A Polish MP, Krzysztof Bosak, made a bold political statement on Tuesday by issuing a ‘bill’ for $23 billion to the Ukrainian embassy. The move was intended as a response to Ukraine’s lawsuit against Poland for imposing a ban on grain imports from the country. Bosak, a member of the right-wing Confederation Liberty and Independence bloc in the Polish parliament, listed various forms of assistance provided to Ukraine by the Polish government, including social benefits for Ukrainian refugees and private donations from Polish nationals. The total amount was calculated by the Kiel Institute for the World Economy, although Bosak believes it is “significantly underestimated and incomplete”.
The ban on Ukrainian grain imports was initially prohibited by the European Union, but the temporary restrictions expired earlier this month. In response, Poland opted to introduce a national ban, citing the need to protect Polish farmers from competition with Ukraine.
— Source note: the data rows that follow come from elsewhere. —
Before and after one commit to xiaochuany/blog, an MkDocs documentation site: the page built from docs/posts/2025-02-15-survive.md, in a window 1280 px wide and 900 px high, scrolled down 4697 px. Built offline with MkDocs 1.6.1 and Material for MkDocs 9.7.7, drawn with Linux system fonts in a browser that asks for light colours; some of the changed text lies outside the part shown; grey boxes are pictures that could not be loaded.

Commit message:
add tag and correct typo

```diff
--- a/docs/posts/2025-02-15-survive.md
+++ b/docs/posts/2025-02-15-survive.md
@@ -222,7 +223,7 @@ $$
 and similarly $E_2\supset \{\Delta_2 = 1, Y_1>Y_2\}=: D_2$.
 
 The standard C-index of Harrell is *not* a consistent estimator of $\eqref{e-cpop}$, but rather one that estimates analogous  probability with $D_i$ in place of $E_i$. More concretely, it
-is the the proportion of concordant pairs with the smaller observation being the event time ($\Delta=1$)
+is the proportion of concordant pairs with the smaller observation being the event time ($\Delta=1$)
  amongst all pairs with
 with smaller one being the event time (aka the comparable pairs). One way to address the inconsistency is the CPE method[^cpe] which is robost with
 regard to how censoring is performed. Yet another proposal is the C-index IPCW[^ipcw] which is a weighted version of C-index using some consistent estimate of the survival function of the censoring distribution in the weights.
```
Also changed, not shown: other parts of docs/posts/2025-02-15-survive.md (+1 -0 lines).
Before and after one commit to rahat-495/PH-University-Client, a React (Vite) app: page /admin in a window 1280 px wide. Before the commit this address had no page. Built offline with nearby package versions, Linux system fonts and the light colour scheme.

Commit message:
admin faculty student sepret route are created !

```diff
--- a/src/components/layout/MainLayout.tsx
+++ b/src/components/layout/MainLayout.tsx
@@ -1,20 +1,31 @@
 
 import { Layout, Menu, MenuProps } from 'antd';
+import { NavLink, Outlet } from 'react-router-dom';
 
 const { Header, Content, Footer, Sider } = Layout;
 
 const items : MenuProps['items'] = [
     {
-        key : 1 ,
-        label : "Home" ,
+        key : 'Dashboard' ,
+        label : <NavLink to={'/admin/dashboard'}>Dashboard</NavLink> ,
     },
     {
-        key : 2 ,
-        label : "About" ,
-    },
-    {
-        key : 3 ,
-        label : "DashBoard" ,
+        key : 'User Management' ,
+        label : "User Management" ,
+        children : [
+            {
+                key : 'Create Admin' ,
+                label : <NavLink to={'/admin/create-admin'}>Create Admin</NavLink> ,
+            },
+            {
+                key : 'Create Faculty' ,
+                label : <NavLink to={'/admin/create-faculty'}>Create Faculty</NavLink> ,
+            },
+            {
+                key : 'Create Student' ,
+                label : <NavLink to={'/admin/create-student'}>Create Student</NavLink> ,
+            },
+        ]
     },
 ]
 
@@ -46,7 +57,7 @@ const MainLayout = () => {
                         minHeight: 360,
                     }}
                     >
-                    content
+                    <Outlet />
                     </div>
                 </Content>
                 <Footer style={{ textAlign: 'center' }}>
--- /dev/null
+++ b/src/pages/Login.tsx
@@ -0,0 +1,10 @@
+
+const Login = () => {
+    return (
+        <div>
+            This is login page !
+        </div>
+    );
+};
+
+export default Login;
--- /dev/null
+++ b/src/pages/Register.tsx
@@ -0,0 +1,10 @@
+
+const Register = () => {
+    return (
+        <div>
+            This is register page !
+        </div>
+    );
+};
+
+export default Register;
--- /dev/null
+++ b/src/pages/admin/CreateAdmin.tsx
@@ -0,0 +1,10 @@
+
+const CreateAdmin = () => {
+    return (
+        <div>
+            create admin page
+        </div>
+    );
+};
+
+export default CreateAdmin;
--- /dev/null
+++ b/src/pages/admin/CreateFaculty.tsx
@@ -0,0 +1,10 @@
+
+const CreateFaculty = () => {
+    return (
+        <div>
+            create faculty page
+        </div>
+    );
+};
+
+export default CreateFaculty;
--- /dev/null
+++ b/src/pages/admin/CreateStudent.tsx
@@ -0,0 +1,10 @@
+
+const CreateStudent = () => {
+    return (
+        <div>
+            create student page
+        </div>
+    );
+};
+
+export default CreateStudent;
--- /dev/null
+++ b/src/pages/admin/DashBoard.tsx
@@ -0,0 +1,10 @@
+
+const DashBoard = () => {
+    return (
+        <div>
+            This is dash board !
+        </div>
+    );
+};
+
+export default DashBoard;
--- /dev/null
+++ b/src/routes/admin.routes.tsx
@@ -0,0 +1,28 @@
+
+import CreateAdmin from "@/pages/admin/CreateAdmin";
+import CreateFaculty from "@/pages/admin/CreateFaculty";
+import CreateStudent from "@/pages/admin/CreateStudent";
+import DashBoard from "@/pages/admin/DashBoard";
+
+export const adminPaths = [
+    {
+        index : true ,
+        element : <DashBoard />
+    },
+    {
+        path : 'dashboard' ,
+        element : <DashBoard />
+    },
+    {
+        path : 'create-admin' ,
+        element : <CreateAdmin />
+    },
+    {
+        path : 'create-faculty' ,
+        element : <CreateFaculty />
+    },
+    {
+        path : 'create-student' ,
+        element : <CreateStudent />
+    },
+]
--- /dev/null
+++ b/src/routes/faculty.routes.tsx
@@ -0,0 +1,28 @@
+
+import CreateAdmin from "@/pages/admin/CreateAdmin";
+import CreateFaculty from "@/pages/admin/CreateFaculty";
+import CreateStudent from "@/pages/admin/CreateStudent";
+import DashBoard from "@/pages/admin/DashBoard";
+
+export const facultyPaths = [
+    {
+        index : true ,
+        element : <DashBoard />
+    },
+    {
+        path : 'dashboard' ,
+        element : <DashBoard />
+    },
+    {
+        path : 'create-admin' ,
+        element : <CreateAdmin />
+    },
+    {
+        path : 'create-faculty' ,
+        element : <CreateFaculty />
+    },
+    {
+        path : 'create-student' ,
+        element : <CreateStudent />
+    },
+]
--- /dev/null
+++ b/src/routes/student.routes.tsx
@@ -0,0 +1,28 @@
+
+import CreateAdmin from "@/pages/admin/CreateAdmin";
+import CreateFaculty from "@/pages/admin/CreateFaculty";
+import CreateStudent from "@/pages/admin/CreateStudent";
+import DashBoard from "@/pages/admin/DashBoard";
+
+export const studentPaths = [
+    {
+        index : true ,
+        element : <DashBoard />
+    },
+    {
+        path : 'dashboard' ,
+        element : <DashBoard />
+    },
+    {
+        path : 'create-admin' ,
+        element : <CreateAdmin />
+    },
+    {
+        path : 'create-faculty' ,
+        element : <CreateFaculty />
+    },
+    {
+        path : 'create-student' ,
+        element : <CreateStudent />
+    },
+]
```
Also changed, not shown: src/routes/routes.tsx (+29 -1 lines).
This decision has led to Ukraine suing Poland before the World Trade Organization (WTO) and threatening to introduce trade restrictions of their own.
The political tension between the two countries was further heightened when Ukrainian President Vladimir Zelensky made remarks during a speech at the UN General Assembly, implying that some European nations publicly supporting Ukraine were indirectly assisting Russia. Poland, alongside Hungary and Slovakia, felt snubbed by these remarks, and the Polish Foreign Ministry summoned the Ukrainian Ambassador to protest the “unjustified” remark. Prime Minister Mateusz Morawiecki also announced that Poland would no longer send weapons to Ukraine, prioritizing its own military modernization instead.
The political bloc to which Krzysztof Bosak belongs, the Confederation Liberty and Independence bloc, will be competing with the ruling Law and Justice (PiS) party for nationalist votes in the upcoming general election. The bloc has criticized the government for its friendly stance towards Ukraine, arguing that the policy has backfired amidst Ukraine’s armed conflict with Russia. Bosak emphasized the need to play tough, like the Ukrainian oligarchs do, at a press conference.
Meanwhile, the European Commission is reportedly considering taking the side of the EU member states in the WTO case. Despite initially demanding a reversal of the grain bans, the Commission is now seeking to “coordinate” the legal rebuttals of Poland, Hungary, and Slovakia. This suggests that Brussels may support the actions of these countries.
The ongoing dispute between Poland and Ukraine over the grain ban highlights the complexities of international trade relations and political tensions among neighboring countries. As the situation unfolds, it remains to be seen how the issue will be resolved and the impact it will have on the broader diplomatic and economic relations between the two countries.